I couldn't get enough of this river. I have several more pictures on my phone. In this section of trail, a woman who had been running in our vicinity most of the race tripped and face planted. Bummer!
Around mile nine, Mitch experienced what has been my nemesis for most of my running days: IT Band syndrome which caused severe pain on the outside of his knees. We walked for most of the remaining miles, saving the legs for the final sprint to the finish.
And we did it! Despite the odds against us, we finished in 3:11. I'm so proud of Mitch for getting out there and getting through his first half marathon. Its not fair that he had to do so in such unfavorable conditions, but he's never been a quitter and I admire his perseverance!
A few things worth mentioning:
Race Expo ~ The expo was very small, consisting of packet pick up tents, race merchandise, Altra Running, Bozeman Running Company and a few other small business tents. In addition, they had a campfire and supplies to make S'mores.
Race Communication ~ Leading up to the race, we received several emails with race information. I am a preparer so I appreciated this touch.
Schwag (not including bling) ~ There wasn't much in the way of "schwag." Just a race shirt (very nice and I will post pics on the FaceBook page at some point). We also preordered a commemorative race shirt that has the names of all of the participants in the Half. Unfortunately, they did most of the names in a green font on a brownish shirt so it is extremely difficult to read. Nice shirt anyway and again I will post a pic later.

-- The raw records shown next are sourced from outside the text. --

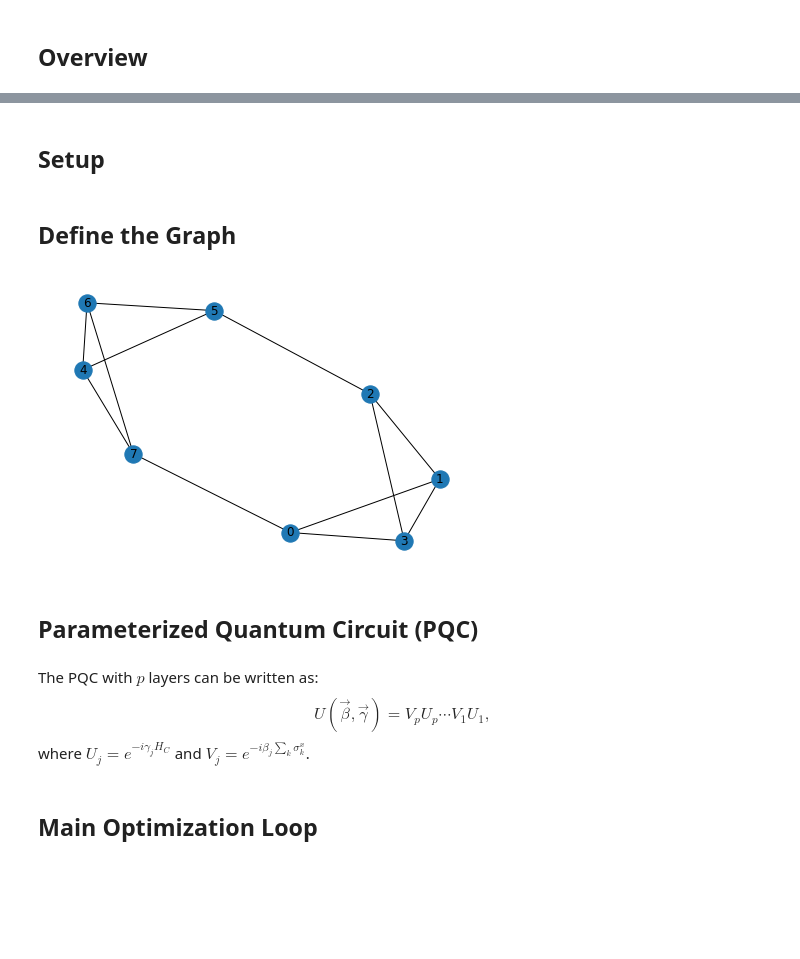
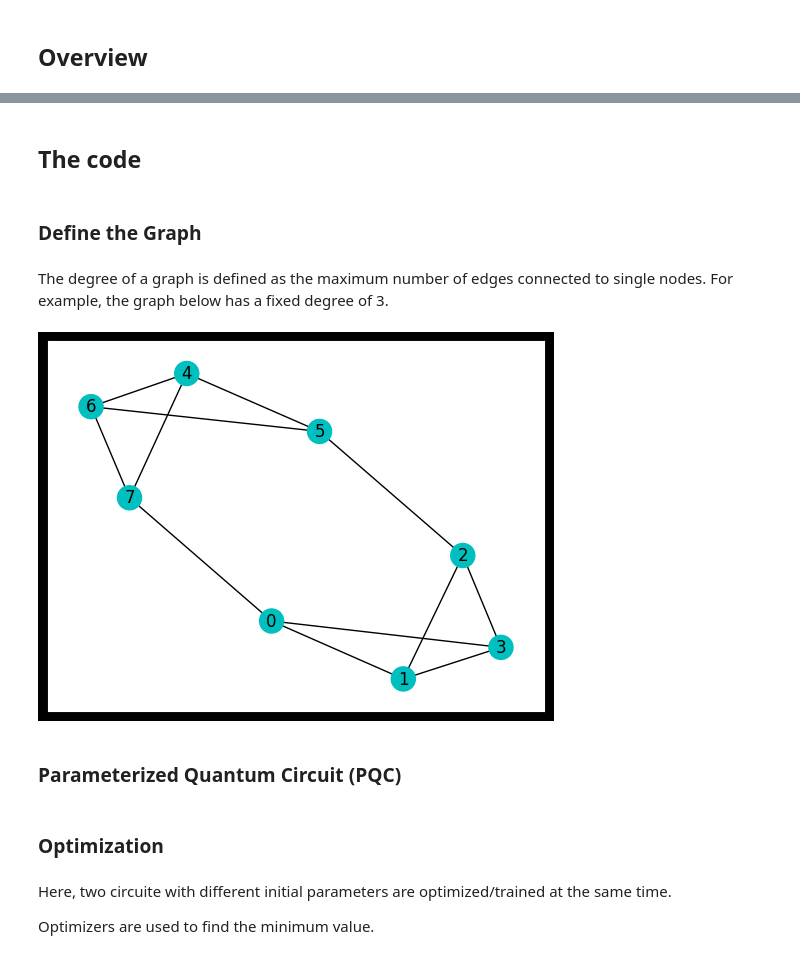
Before and after one commit to tencent-quantum-lab/tensorcircuit, a Jupyter notebook: docs/source/tutorials/qaoa.ipynb, the cells around one changed output, grey strips where cells are left out. Drawn from its saved outputs; the diff is of its cells as text; code cells hidden in the pictures; blank space fills up the shorter version.

```diff
--- a/docs/source/tutorials/qaoa.ipynb
+++ b/docs/source/tutorials/qaoa.ipynb
@@ -11,5 +65,5 @@ where $\sigma^{z}_{i}$ is the Pauli-z matrix on $i$th qubit and $C_{ij}$ is the
 # %% [markdown]
-## Setup
+## The code
 # %%
 import tensorcircuit as tc
 import tensorflow as tf
@@ -22,38 +81,31 @@ ncircuits = 2  # the number of circuits with different initial parameters
 # %% [markdown]
-## Define the Graph
+### Define the Graph
-# %%
-def dict2graph(d):
-    g = nx.to_networkx_graph(d)
-    for e in g.edges:
-        if not g[e[0]][e[1]].get("weight"):
-            g[e[0]][e[1]]["weight"] = 1.0
-    nx.draw(g, with_labels=True)
-    return g
-
-
-# a graph instance
-# each node is connected to three nodes
-# for example, node 0 is connected to nodes 1,7,3
-example_graph_dict = {
-    0: {1: {"weight": 1.0}, 7: {"weight": 1.0}, 3: {"weight": 1.0}},
-    1: {0: {"weight": 1.0}, 2: {"weight": 1.0}, 3: {"weight": 1.0}},
-    2: {1: {"weight": 1.0}, 3: {"weight": 1.0}, 5: {"weight": 1.0}},
-    4: {7: {"weight": 1.0}, 6: {"weight": 1.0}, 5: {"weight": 1.0}},
-    7: {4: {"weight": 1.0}, 6: {"weight": 1.0}, 0: {"weight": 1.0}},
-    3: {1: {"weight": 1.0}, 2: {"weight": 1.0}, 0: {"weight": 1.0}},
-    6: {7: {"weight": 1.0}, 4: {"weight": 1.0}, 5: {"weight": 1.0}},
-    5: {6: {"weight": 1.0}, 4: {"weight": 1.0}, 2: {"weight": 1.0}},
-}
-
-example_graph = dict2graph(example_graph_dict)
-# %% [output]
-[figure, removed]
+# %% [markdown]
+The degree of a graph is defined as the maximum number of edges connected to single nodes. For example, the graph below has a fixed degree of 3.
+# %%
+# a graph instance
+# each node is connected to three nodes
+# for example, node 0 is connected to nodes 1,7,3
+example_graph_dict = {
+    0: {1: {"weight": 1.0}, 7: {"weight": 1.0}, 3: {"weight": 1.0}},
+    1: {0: {"weight": 1.0}, 2: {"weight": 1.0}, 3: {"weight": 1.0}},
+    2: {1: {"weight": 1.0}, 3: {"weight": 1.0}, 5: {"weight": 1.0}},
+    3: {1: {"weight": 1.0}, 2: {"weight": 1.0}, 0: {"weight": 1.0}},
+    4: {7: {"weight": 1.0}, 6: {"weight": 1.0}, 5: {"weight": 1.0}},
+    5: {6: {"weight": 1.0}, 4: {"weight": 1.0}, 2: {"weight": 1.0}},
+    6: {7: {"weight": 1.0}, 4: {"weight": 1.0}, 5: {"weight": 1.0}},
+    7: {4: {"weight": 1.0}, 6: {"weight": 1.0}, 0: {"weight": 1.0}},
+}
+pos = nx.spring_layout(nx.to_networkx_graph(example_graph_dict))
+colors = ['c' for key in example_graph_dict.items()]
+
+# convert to a NetworkX graph
+example_graph = nx.to_networkx_graph(example_graph_dict)
+nx.draw_networkx(example_graph, with_labels=True, node_color=colors, pos=pos)
+ax = plt.gca()
+ax.set_facecolor('w')
+# %% [output]
+[figure, added]
 # %% [markdown]
-## Parameterized Quantum Circuit (PQC)
+### Parameterized Quantum Circuit (PQC)
-# %% [markdown]
-The PQC with $p$ layers can be written as:
-$$
-U(\vec{\beta}, \vec{\gamma}) = V_{p}U_{p} \cdots V_{1}U_{1},
-$$
-where $U_{j}= e^{-i\gamma_{j}H_{C}}$ and $V_{j}= e^{-i \beta_{j} \sum_{k} \sigma^{x}_{k}}$.
 # %%
@@ -83,7 +140,11 @@ def QAOAansatz(params, g=example_graph):
 
     return K.real(loss)
 # %% [markdown]
-## Main Optimization Loop
+### Optimization
+# %% [markdown]
+Here, two circuite with different initial parameters are optimized/trained at the same time.
+
+Optimizers are used to find the minimum value.
 # %%
 # use vvag to get the losses and gradients with different random circuit instances
 QAOA_vvag = K.jit(tc.backend.vvag(QAOAansatz, argnums=0, vectorized_argnums=0))
```
Also changed, not shown: parts of 30 cells of this notebook.
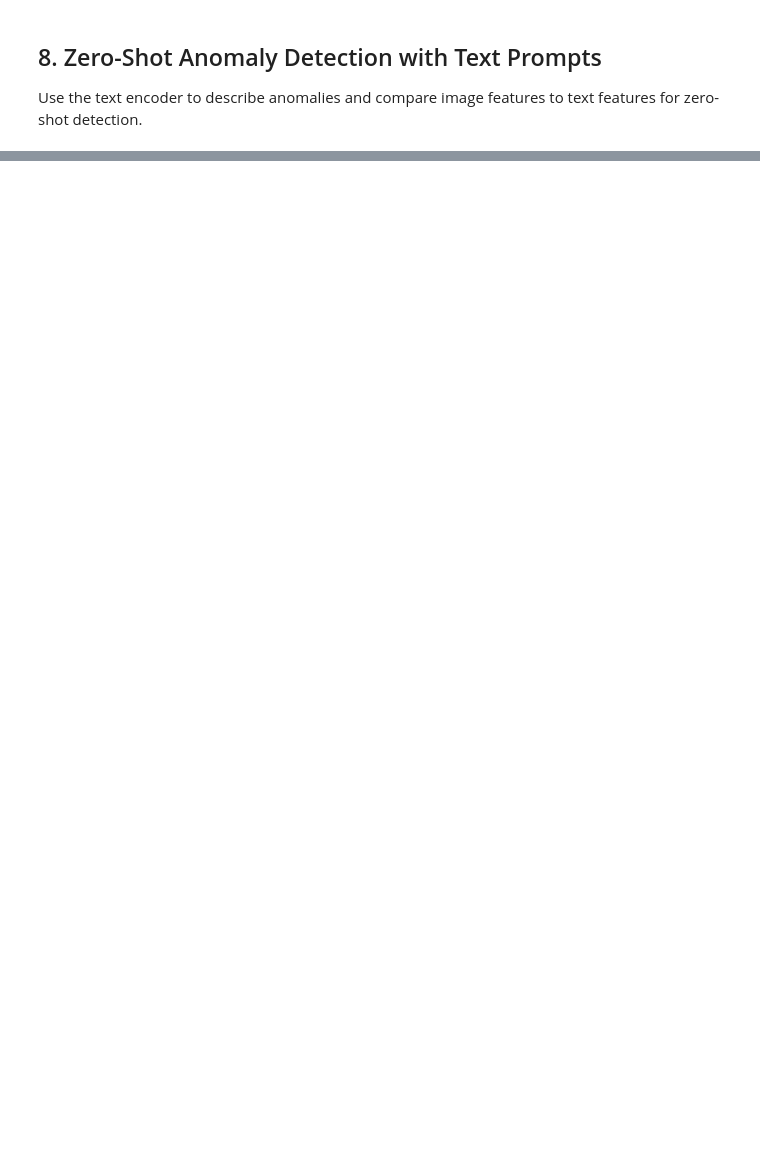
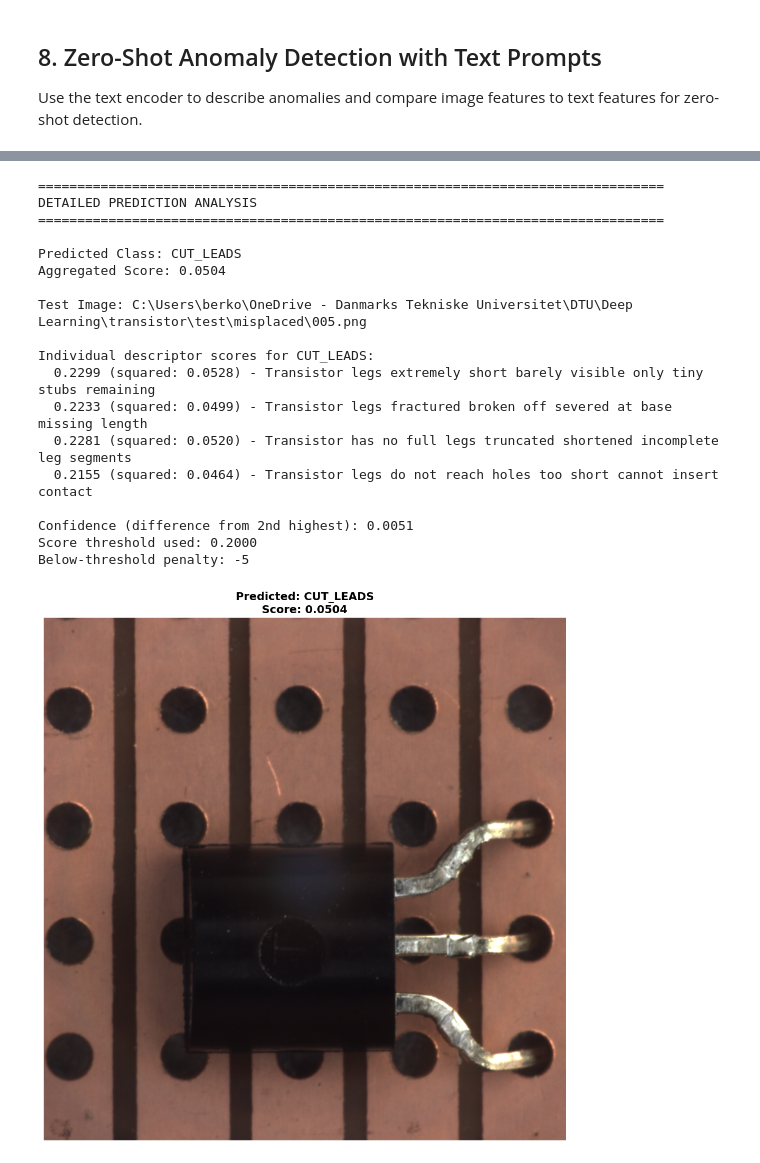
Before and after one commit to berkyoskan/zero_shot_anomaly_detection_using_DINO, a Jupyter notebook: zero_shot_try.ipynb, the cells around one changed output, grey strips where cells are left out. Saved outputs shown, nothing was run; the diff lists cells and outputs as text; code cells hidden in the pictures; blank space fills up the shorter version.

```diff
--- a/zero_shot_try.ipynb
+++ b/zero_shot_try.ipynb
@@ -575,0 +654,53 @@ Predicted class: transistor is not put in hole correctly
+# %%
+# Display detailed results for the predicted class
+print("\n" + "=" * 80)
+print("DETAILED PREDICTION ANALYSIS")
+print("=" * 80)
+print(f"\nPredicted Class: {pred_class[0]}")
+print(f"Aggregated Score: {pred_class[1]:.4f}")
+print(f"\nTest Image: {test_image_path}")
+
+# Show individual descriptor scores for the predicted class
+pred_class_name = pred_class[0]
+pred_class_idx = class_names.index(pred_class_name)
+pred_class_desc_indices = [i for i, c in enumerate(class_mapping) if c == pred_class_idx]
+
+print(f"\nIndividual descriptor scores for {pred_class_name}:")
+for idx in pred_class_desc_indices:
+    print(f"  {similarities[idx]:.4f} (squared: {similarities_squared[idx]:.4f}) - {all_descriptions[idx]}")
+
+# Display confidence metrics
+scores_list = list(class_scores.values())
+scores_sorted = sorted(scores_list, reverse=True)
+confidence = scores_sorted[0] - scores_sorted[1] if len(scores_sorted) > 1 else scores_sorted[0]
+print(f"\nConfidence (difference from 2nd highest): {confidence:.4f}")
+print(f"Score threshold used: {SCORE_THRESHOLD:.4f}")
+print(f"Below-threshold penalty: {BELOW_THRESHOLD_PENALTY}")
+
+# Visualize the image with prediction
+plt.figure(figsize=(10, 10))
+plt.imshow(image)
+plt.title(f"Predicted: {pred_class[0]}\nScore: {pred_class[1]:.4f}", fontsize=14, fontweight='bold')
+plt.axis('off')
+plt.tight_layout()
+plt.show()
+# %% [output]
+================================================================================
+DETAILED PREDICTION ANALYSIS
+================================================================================
+
+Predicted Class: CUT_LEADS
+Aggregated Score: 0.0504
+
+Test Image: C:\Users\berko\OneDrive - Danmarks Tekniske Universitet\DTU\Deep Learning\transistor\test\misplaced\005.png
+
+Individual descriptor scores for CUT_LEADS:
+  0.2299 (squared: 0.0528) - Transistor legs extremely short barely visible only tiny stubs remaining
+  0.2233 (squared: 0.0499) - Transistor legs fractured broken off severed at base missing length
+  0.2281 (squared: 0.0520) - Transistor has no full legs truncated shortened incomplete leg segments
+  0.2155 (squared: 0.0464) - Transistor legs do not reach holes too short cannot insert contact
+
+Confidence (difference from 2nd highest): 0.0051
+Score threshold used: 0.2000
+Below-threshold penalty: -5
+[figure, added]
```
Also changed, not shown: parts of 2 cells of this notebook, 1 other file.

Race Organization ~ Overall this was a very well organized race. We had one issue and that had to do with the overall distance. It seems that there was a section that was cut short when we went through. It didn't happen to everyone as far as we can tell from other Strava entries, but several people we ran with had the same thing. At mile 5, the course cut short by .3 miles. Figure that out. Otherwise I have nothing negative to say.
Race Course and Aid Stations ~ I'm sure I don't need to say what a beautiful course this was. It was mostly trail with some forest service roads. Single or double track in most areas and some very technical stretches with rocky terrain that required diligence. Aid stations were approximately every 2 miles, well manned and included water, NUUN (electrolyte drink) and Honey Stinger gels in a variety of flavors. Some also had bananas and oranges. There were a couple of rustic stations that only had water and even though the race materials said no bathrooms at these stations, there were tent-potties set up anyway!
Crossing the Finish Line ~ The announcer at the finish line called everyone by name and occasionally provided information like birthday and anniversary announcements or mentioning that it was a runner's first half marathon. This was a nice touch considering how many runners there were! The race course cut off time was 4 hours. We saw later on the results page that some people had "official" times of almost 5 hours which means that they stayed there and waited for the last runner and still gave them a time. They are the best!
Post Race Food ~ Vacation Races gives you what you pay for here. For each runner there is a sealed box with 5 or 6 different snacks including dried fruit, Honey Stinger waffles and a few other things. Also bananas and chocolate milk! Yum!
And the MEDAL! Can you believe this thing??!! My hand is relaxed behind that medal and you can barely see it! It is heavy and two sided.
I had Mitch go up and take a picture of the back. He had to take a much nicer one than mine...
The image on the back has the course map which is difficult to see in this picture. The bear is raised and I meant it when I said this medal is HEAVY.
The race is not IN the park, but on trails in West Yellowstone. They encourage runners to enjoy the park by offering 50% discount on next year's race if you take one of their suggested hikes and upload a picture of yourself with your bib and medal at the destination within 72 hours of the race.
We did the Osprey Falls hike, but that is a story of it's own and I will post about that later this week!
What's the best race bling you've ever received?
Do you like trail or road running best?